“the ‘striking breadth’ of the FLSA’s definition of ‘employ’ ‘stretches the meaning of ‘employee’ to cover some parties who might not qualify as such under a strict application of traditional agency law principles’ in order to effectuate the remedial purposes of the act.’ … Catsimatidis’s actions and responsibilities – particularly as demonstrated by his active exercise of overall control over the company, his ultimate responsibility for the plaintiffs’ wages, his supervision of managerial employees, and his actions in individual stores – demonstrate that he was an ‘employer’ for purposes of the FLSA.”

Now, Catsimatidis is asking the U.S. Supreme Court to overturn the lower courts’ rulings. In bringing the case to the Supreme Court’s doorstep, Catsimatidis’s petition asks the Supreme Court to decide whether an individual may be held liable for a corporation’s violation of the FLSA because the individual had some control over the corporate decisions but exercised “no personal responsibility” over the conduct that caused the violation.

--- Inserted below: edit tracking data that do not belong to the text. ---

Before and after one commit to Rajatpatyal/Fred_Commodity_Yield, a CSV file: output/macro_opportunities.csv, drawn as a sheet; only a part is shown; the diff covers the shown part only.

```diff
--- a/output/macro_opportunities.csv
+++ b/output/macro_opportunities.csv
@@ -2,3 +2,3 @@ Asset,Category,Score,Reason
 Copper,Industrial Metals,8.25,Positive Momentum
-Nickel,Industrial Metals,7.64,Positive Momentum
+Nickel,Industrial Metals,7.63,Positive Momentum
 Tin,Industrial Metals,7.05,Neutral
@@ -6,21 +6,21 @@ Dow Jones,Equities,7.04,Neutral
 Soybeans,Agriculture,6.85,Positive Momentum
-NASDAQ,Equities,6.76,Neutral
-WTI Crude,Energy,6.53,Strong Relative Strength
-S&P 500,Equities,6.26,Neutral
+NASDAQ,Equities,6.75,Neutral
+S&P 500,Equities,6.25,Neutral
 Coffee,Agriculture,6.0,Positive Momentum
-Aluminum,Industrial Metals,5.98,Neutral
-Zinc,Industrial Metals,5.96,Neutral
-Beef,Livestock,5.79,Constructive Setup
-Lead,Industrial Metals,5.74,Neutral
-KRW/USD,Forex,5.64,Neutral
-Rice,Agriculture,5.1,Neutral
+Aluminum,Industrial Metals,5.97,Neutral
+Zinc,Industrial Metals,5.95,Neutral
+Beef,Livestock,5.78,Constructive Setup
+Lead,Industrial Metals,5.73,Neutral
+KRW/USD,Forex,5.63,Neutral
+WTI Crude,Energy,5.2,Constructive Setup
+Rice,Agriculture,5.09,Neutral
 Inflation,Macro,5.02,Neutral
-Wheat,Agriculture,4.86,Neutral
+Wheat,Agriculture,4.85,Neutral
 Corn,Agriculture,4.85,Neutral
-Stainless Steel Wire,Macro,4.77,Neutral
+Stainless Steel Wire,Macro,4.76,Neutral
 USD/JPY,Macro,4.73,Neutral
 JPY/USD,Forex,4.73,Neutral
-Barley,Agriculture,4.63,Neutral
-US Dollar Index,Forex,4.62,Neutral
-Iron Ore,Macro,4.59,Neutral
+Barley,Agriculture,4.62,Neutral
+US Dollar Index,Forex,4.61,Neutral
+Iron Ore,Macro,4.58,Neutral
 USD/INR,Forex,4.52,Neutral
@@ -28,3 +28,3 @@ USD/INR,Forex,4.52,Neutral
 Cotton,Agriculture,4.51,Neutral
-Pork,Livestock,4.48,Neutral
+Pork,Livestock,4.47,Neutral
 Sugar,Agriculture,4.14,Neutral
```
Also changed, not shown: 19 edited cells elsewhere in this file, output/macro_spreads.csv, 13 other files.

So far, two lower courts in New York have both ruled that Catsimatidis was an “employer” under the FLSA. Both courts determined that Catsimatidis was involved in every day operations of the store and maintained close contact with the employees of the store.

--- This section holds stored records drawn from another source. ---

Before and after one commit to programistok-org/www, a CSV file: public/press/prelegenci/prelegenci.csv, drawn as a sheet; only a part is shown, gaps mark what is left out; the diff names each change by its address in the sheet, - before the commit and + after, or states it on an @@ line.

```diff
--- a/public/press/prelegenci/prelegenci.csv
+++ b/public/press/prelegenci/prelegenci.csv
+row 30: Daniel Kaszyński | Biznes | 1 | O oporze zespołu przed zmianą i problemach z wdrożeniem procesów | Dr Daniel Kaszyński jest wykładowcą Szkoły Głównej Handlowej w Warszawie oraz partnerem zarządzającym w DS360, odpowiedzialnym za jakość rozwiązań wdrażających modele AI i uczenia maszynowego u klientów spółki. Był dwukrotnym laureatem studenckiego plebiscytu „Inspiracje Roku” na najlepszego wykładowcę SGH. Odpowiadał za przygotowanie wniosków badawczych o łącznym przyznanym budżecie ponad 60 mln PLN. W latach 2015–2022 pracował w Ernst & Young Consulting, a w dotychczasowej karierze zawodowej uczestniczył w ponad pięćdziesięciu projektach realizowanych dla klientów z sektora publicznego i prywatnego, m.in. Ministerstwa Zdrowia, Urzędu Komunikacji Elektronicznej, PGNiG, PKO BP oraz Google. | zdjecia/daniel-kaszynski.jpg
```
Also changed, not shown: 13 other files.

When enacting the FLSA, the United States Congress specifically created an expansive definition of “employer” so that it included both entities and individuals. This expansive definition of employer so as to create individual liability on the boss has become crucial crucial shield for employees of small companies or companies with no tangible assets that could avoid paying by simply closing shop and restarting under a new company name.

At this point, it is unclear as to whether the Supreme Court will agree to hear the case or not.

If you have been denied minimum wages or not paid time and a half for your overtime hours, or even think that you might need an employment lawyer, then call the right attorney to schedule a free and confidential consultation at 866-797-6040. the Spitz law firm and its attorneys are experienced and dedicated to protecting employees’ wage rights under the Fair Labor Standards Act (FLSA) and Ohio wage law. The opportunity to meet directly with a wage and hour lawyer is just a phone call away. Your best choice is not to wait.

Disclaimer:

The wage and hour law materials available at the top of the page and at this employment law website are for informational purposes only and not for the purpose of providing legal advice. If you are still asking yourself, “should I be paid for …,” “am I entitled to overtime for …,” or “my employer isn’t paying my for …”, then your best course of action is to contact an Ohio attorney to obtain advice with respect to any particular employment law or FLSA issue or problem. Use and access to this employment law website or any of the links contained within the site do not create an attorney-client relationship. The legal opinions expressed at or through this site are the opinions of the individual lawyer and may not reflect the opinions of the Spitz law firm, Attorney Brian Spitz or any individual attorney.